No one is ever going to take on the task of asserting that The Custom of the Country is a greater example of Wharton’s prodigious talent than The Age of Innocence, but it is certainly one of the greater lesser-knowns novels of a writer whose better-known novels rank among the best there is. Just as The Age of Innocence packs a wallop at that moment when Newland Archer finally wakes up to what has been going on, however, The Custom of the Country packs a wallop as a prophetic critique of what was about to happen to America. Wharton took up the pen to write her novel just as World War I was about to erupt and seven years before Fitzgerald’s This Side of Paradise defined the Jazz Age as its dawn. Where Fitzgerald wrote of the recent past, however, Wharton once again returns to the New York of the 1870s and proves that if you want to predict what is going to happen in American thirty years from now, you need only look back to what was happening in American thirty years before.
The nouveau riche who were upsetting the apple cart of the bluebloods as the Gilded Age was about to settle in were a lot like the flappers and other denizens of the Jazz Age who were about to rock the casbah in the 1920s. The Custom of the Country offers a bitingly satirical look at the overly eager embrace of materialism and the inherent failures in the capitalist economic system that—despite the havoc that is wrought—are inevitably forgiven and forgotten and allowed to chew away at the heart and soul. As one delves into pages of the book, it quickly becomes very apparent that Edith Wharton was intimately familiar with Thorstein Veblen’s cutthroat critique of leisure capitalism The Theory of the Leisure Class. One can also detect a note of Marxian symbolism of capitalism as a particularly cannibalistic economic system in the way that her critique of commercialism is personified as the series of husbands which her heroine collects and discards the way other women do with shoes and men do with cars. Such is the clarity of the assault upon unbridled greed and the conspicuous method by which the fruits of that greed are consumed that Wharton method in which too much money invested in one person is wasted that Wharton fell victim to a tradition so trite that it once could almost have scripted the attack as an epilogue to the novel: such criticism of the most democratic financial system in the history of world nothing more nor less anti-American.

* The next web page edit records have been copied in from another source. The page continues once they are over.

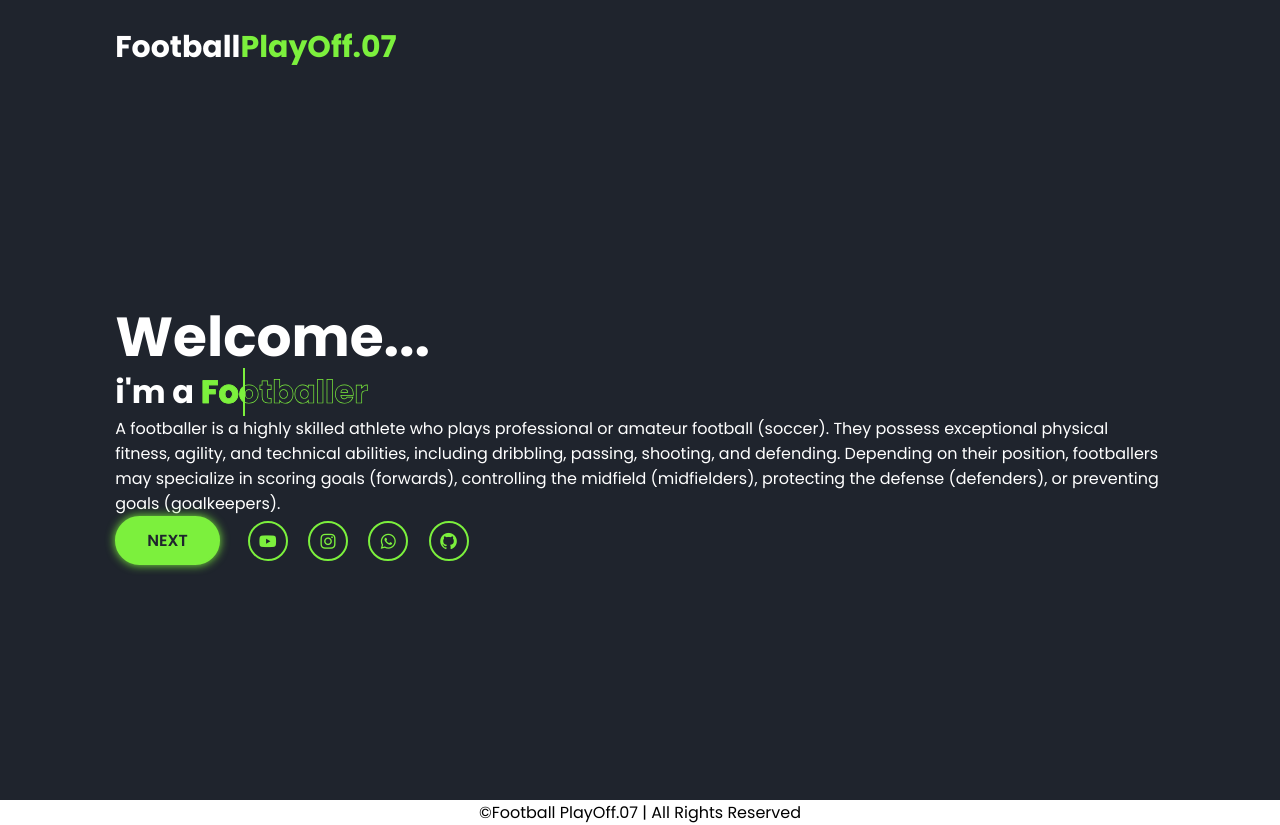
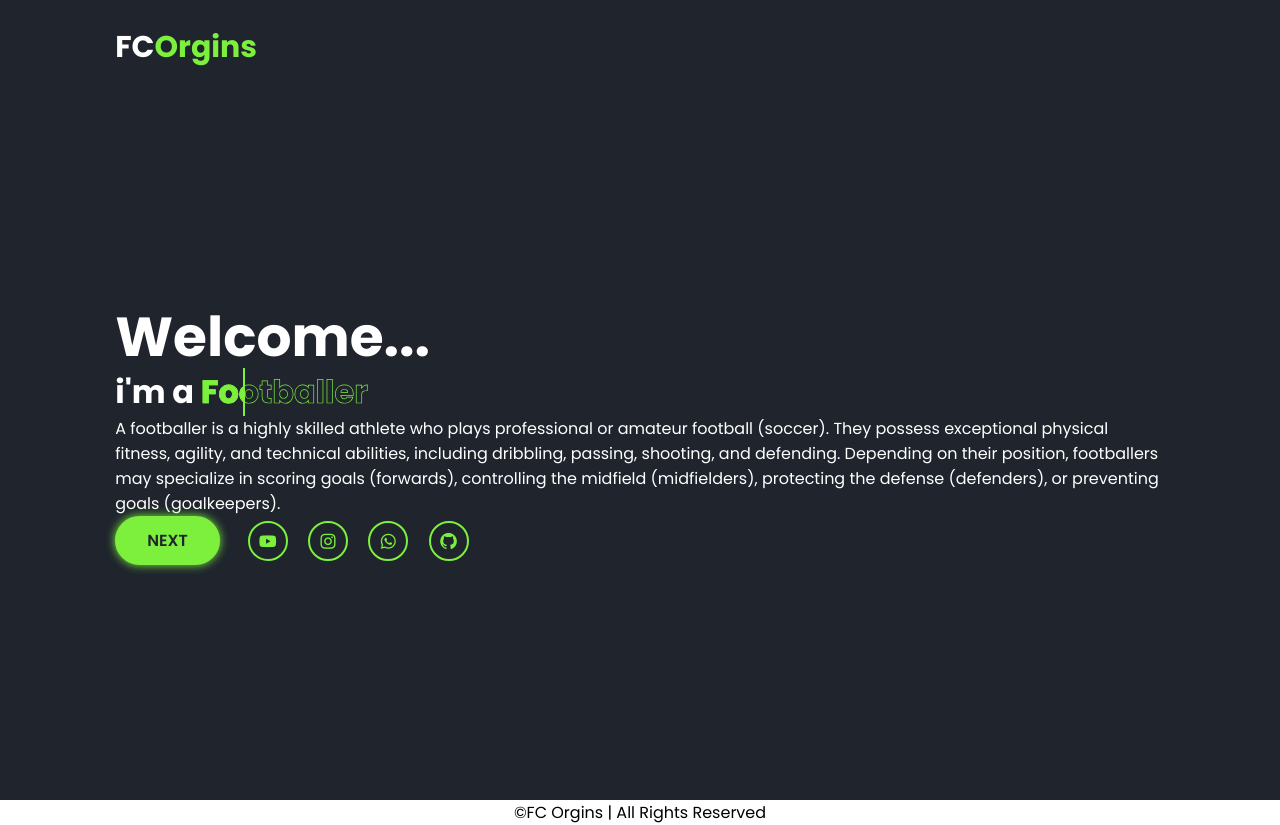
Before and after one commit to footballplayoff/footballplayoff.07, a plain HTML site: page index.html in a window 1280 px wide. Drawn offline with nearby package versions, Linux system fonts and the light colour scheme.

Commit message:
Update index.html

```diff
--- a/index.html
+++ b/index.html
@@ -5,7 +5,7 @@
     <meta charset="UTF-8">
     <meta http-equiv="X-UA-Compatible" content="IE=edge">
     <meta name="viewport" content="width=device-width, initial-scale=1.0">
-    <title>Football PlayOff.07</title>
+    <title>FC Orgins</title>
     <link href='https://unpkg.com/boxicons@2.1.4/css/boxicons.min.css' rel='stylesheet'>
     <link rel="stylesheet" href="style.css">
 </head>
@@ -13,7 +13,7 @@
 <body>
 
     <nav class="navbar">
-        <a href="index.html" class="logo">Football<span>PlayOff.07</span></a>
+        <a href="index.html" class="logo">FC<span>Orgins</span></a>
     </nav>
 
     <div class="bars-animation">
@@ -62,10 +62,11 @@
 
     <footer>
         <center><p class="copyright">
-            &copy;Football PlayOff.07 | All Rights Reserved
+            &copy;FC Orgins | All Rights Reserved
         </p></center>
     </footer>
 
 </body>
 
+
 </html>
```
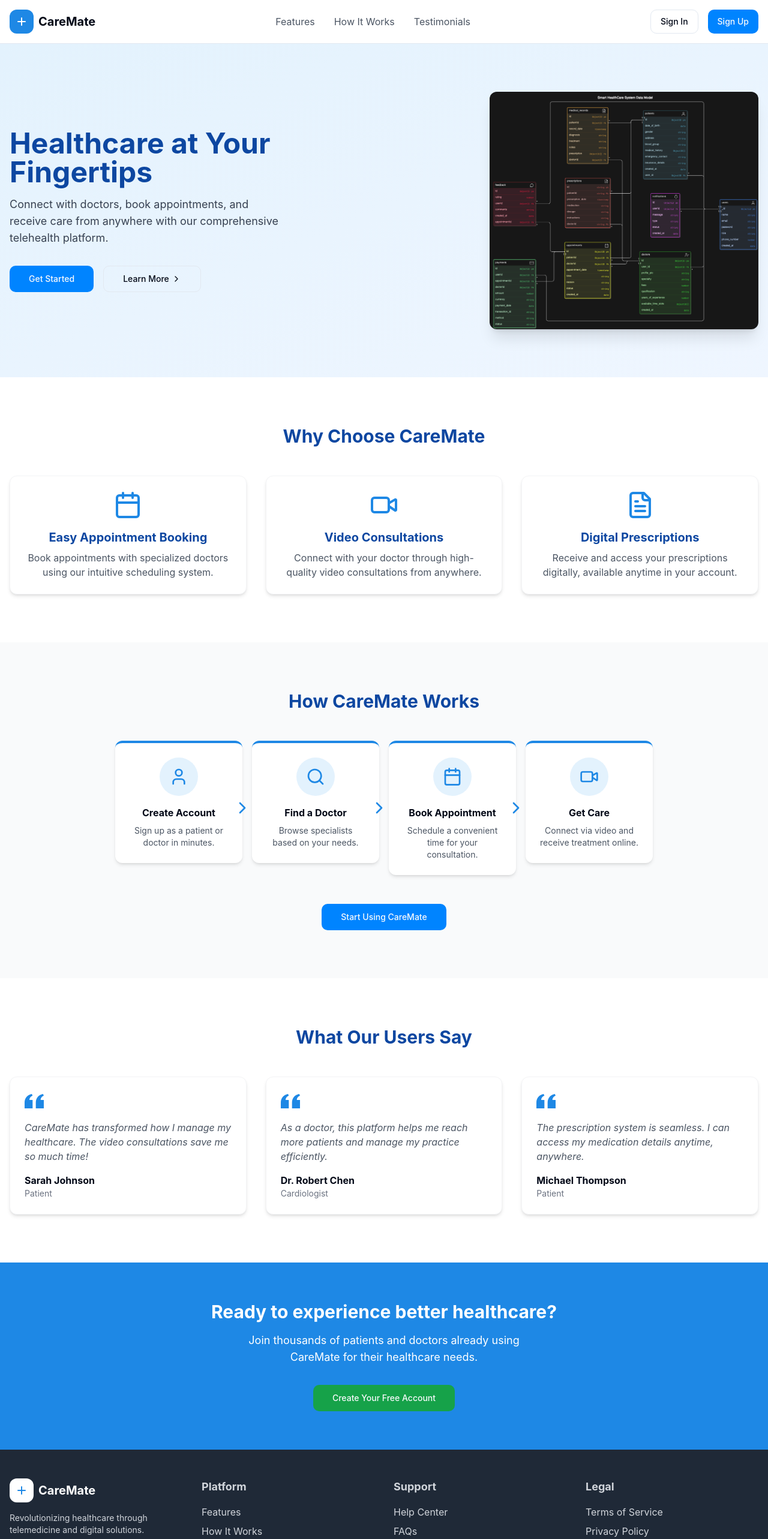
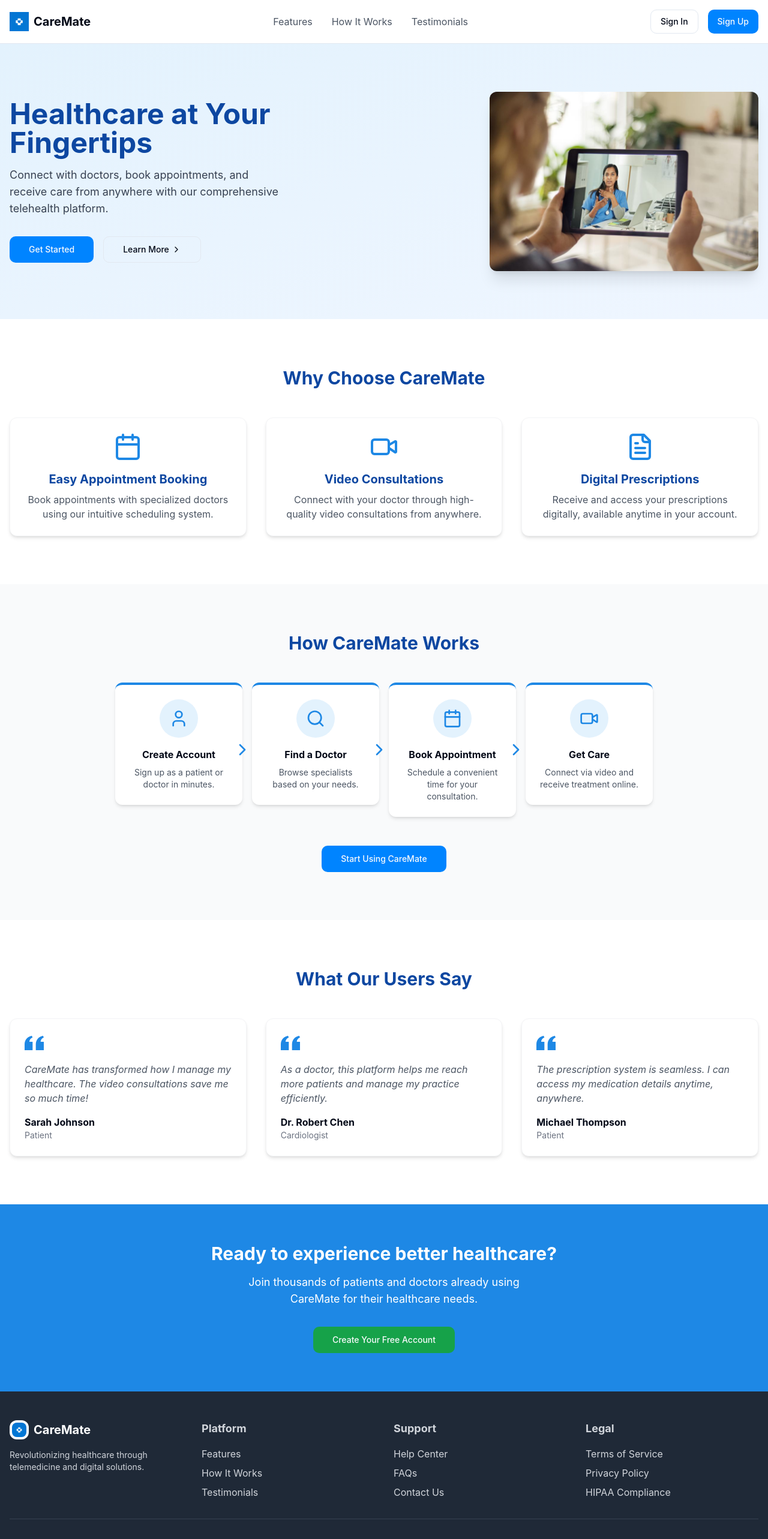
Before and after one commit to Jitender-verma01/caremate-connect-hub, a React (Vite) app: page / in a window 1280 px wide. Shown: the top 2566 px of the page at 60% size. Built offline with nearby package versions, Linux system fonts and the light colour scheme.

Commit message:
Replace images
Replaced the home image and logo with new images.

```diff
--- a/src/pages/LandingPage.tsx
+++ b/src/pages/LandingPage.tsx
@@ -1,3 +1,4 @@
+
 import { Link } from "react-router-dom";
 import { Button } from "@/components/ui/button";
 import { useAuth } from "@/contexts/AuthContext";
@@ -48,11 +49,12 @@ const LandingPage = () => {
       <header className="bg-white border-b sticky top-0 z-10">
         <div className="container mx-auto px-4 py-4 flex items-center justify-between">
           <Link to="/" className="flex items-center space-x-2">
-            <div className="bg-care-primary text-white p-2 rounded-lg">
-              <svg xmlns="http://www.w3.org/2000/svg" className="h-6 w-6" fill="none" viewBox="0 0 24 24" stroke="currentColor">
-                <path strokeLinecap="round" strokeLinejoin="round" strokeWidth={2} d="M12 6v6m0 0v6m0-6h6m-6 0H6" />
-              </svg>
-            </div>
+            {/* Updated logo with the new blue cross + heart logo */}
+            <img
+              src="/public/lovable-uploads/fb497873-d154-4ea1-8f85-542123eda93d.png"
+              alt="CareMate Logo"
+              className="h-8 w-8"
+            />
             <span className="text-xl font-bold">CareMate</span>
           </Link>
 
@@ -103,9 +105,10 @@ const LandingPage = () => {
             </div>
           </div>
           <div className="md:w-1/2 flex justify-center md:justify-end">
+            {/* Updated hero image with the new telemedicine consultation image */}
             <img
-              src="/public/lovable-uploads/09966816-24c1-4907-925f-82f5c1194f64.png"
-              alt="Healthcare Platform"
+              src="/public/lovable-uploads/9daa46c4-08f0-48ed-b764-325c5a131541.png"
+              alt="Virtual Doctor Consultation"
               className="w-full max-w-md rounded-lg shadow-xl"
             />
           </div>
@@ -243,11 +246,12 @@ const LandingPage = () => {
           <div className="grid md:grid-cols-4 gap-8">
             <div>
               <Link to="/" className="flex items-center space-x-2 mb-4">
-                <div className="bg-white text-care-primary p-2 rounded-lg">
-                  <svg xmlns="http://www.w3.org/2000/svg" className="h-6 w-6" fill="none" viewBox="0 0 24 24" stroke="currentColor">
-                    <path strokeLinecap="round" strokeLinejoin="round" strokeWidth={2} d="M12 6v6m0 0v6m0-6h6m-6 0H6" />
-                  </svg>
-                </div>
+                {/* Updated footer logo */}
+                <img
+                  src="/public/lovable-uploads/fb497873-d154-4ea1-8f85-542123eda93d.png"
+                  alt="CareMate Logo"
+                  className="h-8 w-8 bg-white rounded-lg p-1"
+                />
                 <span className="text-xl font-bold text-white">CareMate</span>
               </Link>
               <p className="text-sm">
```
Also changed, not shown: public/lovable-uploads/9daa46c4-08f0-48ed-b764-325c5a131541.png (added), public/lovable-uploads/fb497873-d154-4ea1-8f85-542123eda93d.png (added).
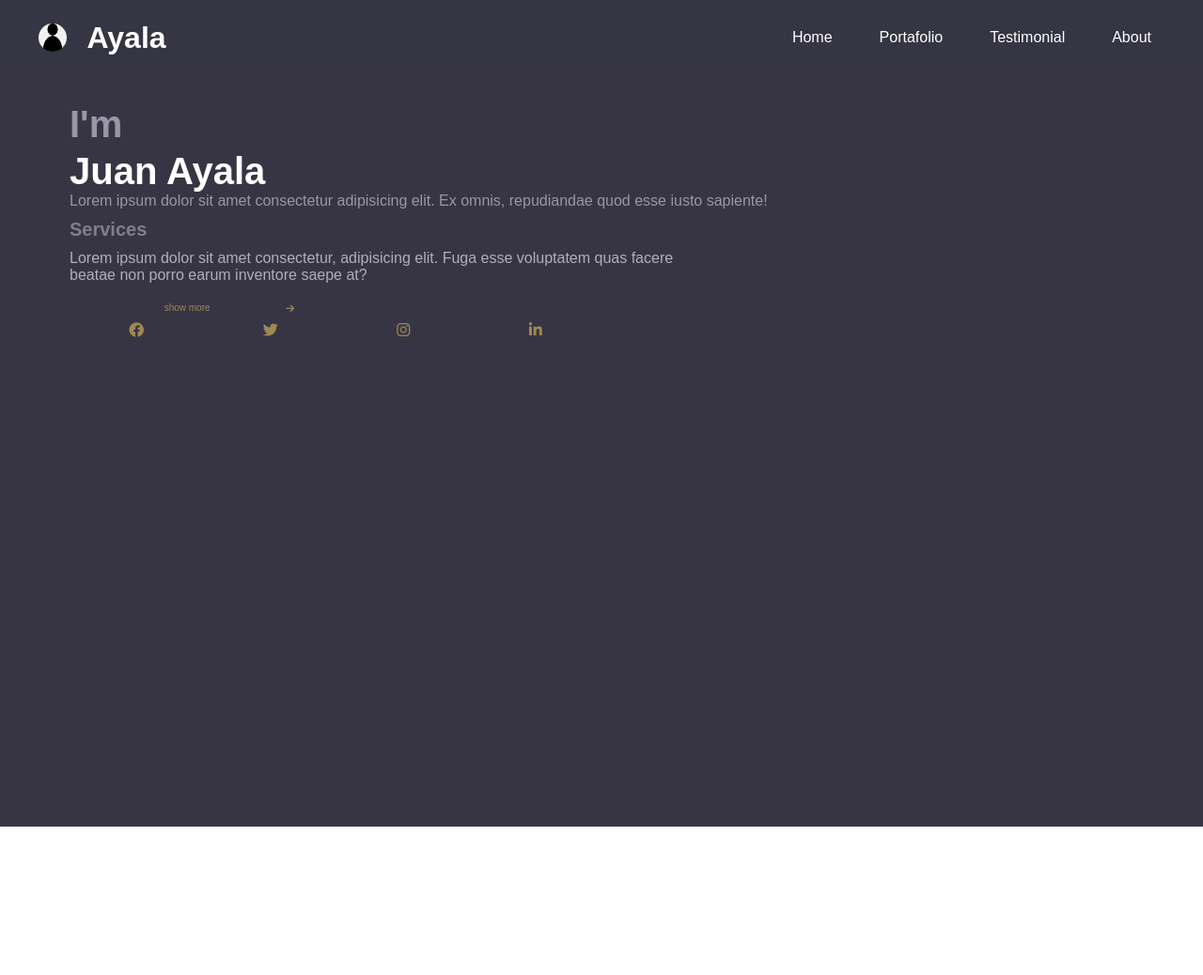
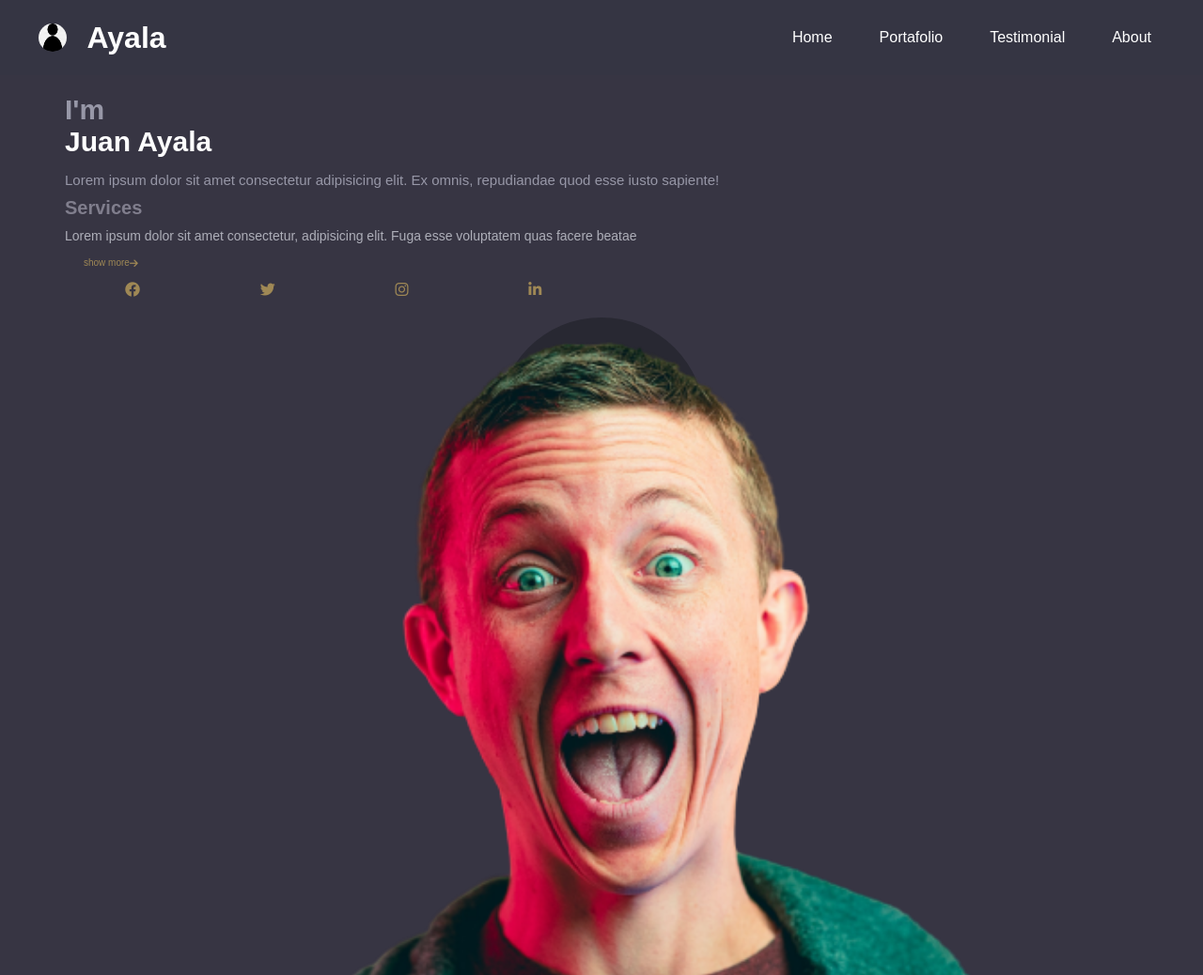
Before and after one commit to mister-Daniel96/PORTAFOLIO, a website: page index.html in a window 1280 px wide. Shown: the top 1038 px of the page at 94% size. Before the commit the page ends 880 px from the top, so only its background shows below. Drawn offline with Linux system fonts and the light colour scheme.

Commit message:
ArgegandoPersona

```diff
--- a/index.html
+++ b/index.html
@@ -48,17 +48,21 @@
                 <article class="Servicios">
                     <h4 class="Servicios__title">Services</h4>
                     <p class="Servicios__info">
-                        Lorem ipsum dolor sit amet consectetur, adipisicing elit. Fuga esse voluptatem quas facere beatae non porro earum inventore saepe at?
+                        Lorem ipsum dolor sit amet consectetur, adipisicing elit. Fuga esse voluptatem quas facere beatae
                     </p>
-                    <button class="Servicios__button"><span>show more</span><i class="fa-solid fa-arrow-right"></i></button>
+                    <button class="Servicios__button"><span>
+                        show more</span><i class="fa-solid fa-arrow-right"></i></button>
                     <div class="Servicios__redes">
-                        <i class="fa-brands fa-facebook"></i>
-                        <i class="fa-brands fa-twitter"></i>
-                        <i class="fa-brands fa-instagram"></i>
-                        <i class="fa-brands fa-linkedin-in"></i>
+                        <a href="#"><i class="fa-brands fa-facebook"></i></a>
+                        <a href="#"><i class="fa-brands fa-twitter"></i></a>
+                        <a href="#"><i class="fa-brands fa-instagram"></i></a>
+                        <a href="#"><i class="fa-brands fa-linkedin-in"></i></a>
 
                     </div>
                 </article>
+                <div class="user">
+                    <img src="./images/Juan.png" alt="">
+                </div>
             </div>
         </section>
     </main>
--- a/scss/abstracts/_variables.scss
+++ b/scss/abstracts/_variables.scss
@@ -1 +1 @@
-$tamaño-titulo:40px;
+$tamaño-titulo:30px;
--- a/scss/layout/_navbar.scss
+++ b/scss/layout/_navbar.scss
@@ -26,6 +26,7 @@
 
     .navbar {
        margin-left: auto;
+       z-index: 200;
         ul {
             display: flex;
 
--- a/scss/pages/_home.scss
+++ b/scss/pages/_home.scss
@@ -5,7 +5,7 @@
     .hero-container {
         width: 90%;
         margin: 0 auto;
-        padding: 30px 10px;
+        padding: 20px 5px;
         .InfoPersonal{
             width: 100%;
             .InfoPersonal__title-suave{
@@ -16,11 +16,13 @@
                 color: #ffff;
                 font-weight: bold;
                 font-size: $tamaño-titulo;
-                margin-top: 5px;
+
             }
             .InfoPersonal__text{
                 color: #9797A7;
                 width: 90%;
+                margin: 15px 0 5px 0;
+                font-size: 15px;
             }
         }
         .Servicios{
@@ -35,16 +37,15 @@
                 width: 60%;
                 text-align: left;
                 margin: 10px 0;
+                font-size: 14px;
             }
             .Servicios__button{
                 display: flex;
                 align-items: center;
                 justify-content: space-evenly;
-                width: 30%;
-                padding: 10px 20px;
                 background-color: transparent;
                 border: none;
-
+              padding: 5px 20px;
                 span, i{
                     font-size: 10px;
                     color: #9F8855;
@@ -53,6 +54,7 @@
             }
             .Servicios__redes{
                width: 50%;
+               margin-top: 10px;
                display: flex;
                align-items: center;
                justify-content: space-around;
@@ -61,5 +63,25 @@
                }
             }
         }
+        .user{
+            width: 100%;
+            position: relative;
+            display: flex;
+            justify-content: center;
+            margin-top: 20px;
+            img{
+                width: 100%;
+                z-index: 100;
+            }
+            &::after{
+                content: "";
+                width: 220px;
+                height: 220px;
+                border-radius: 50%;
+                position: absolute;
+                background-color:#282832;
+                z-index: 1;
+            }
+        }
     }
 }
```
Also changed, not shown: css/style.css, images/Juan.png (added), 1 other file.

The very same assault made against Edith Wharton for The Custom of the Country in 1913 would be leveled against a host of other writers for the very same reason roughly thirty years later. The most famous of those writers accused of inculcating anti-American sentiments would collectively come to be known forever as The Hollywood Ten. Clearly, the custom of the country when the country is America that everything which goes around will eventually come back around…ad infinitum.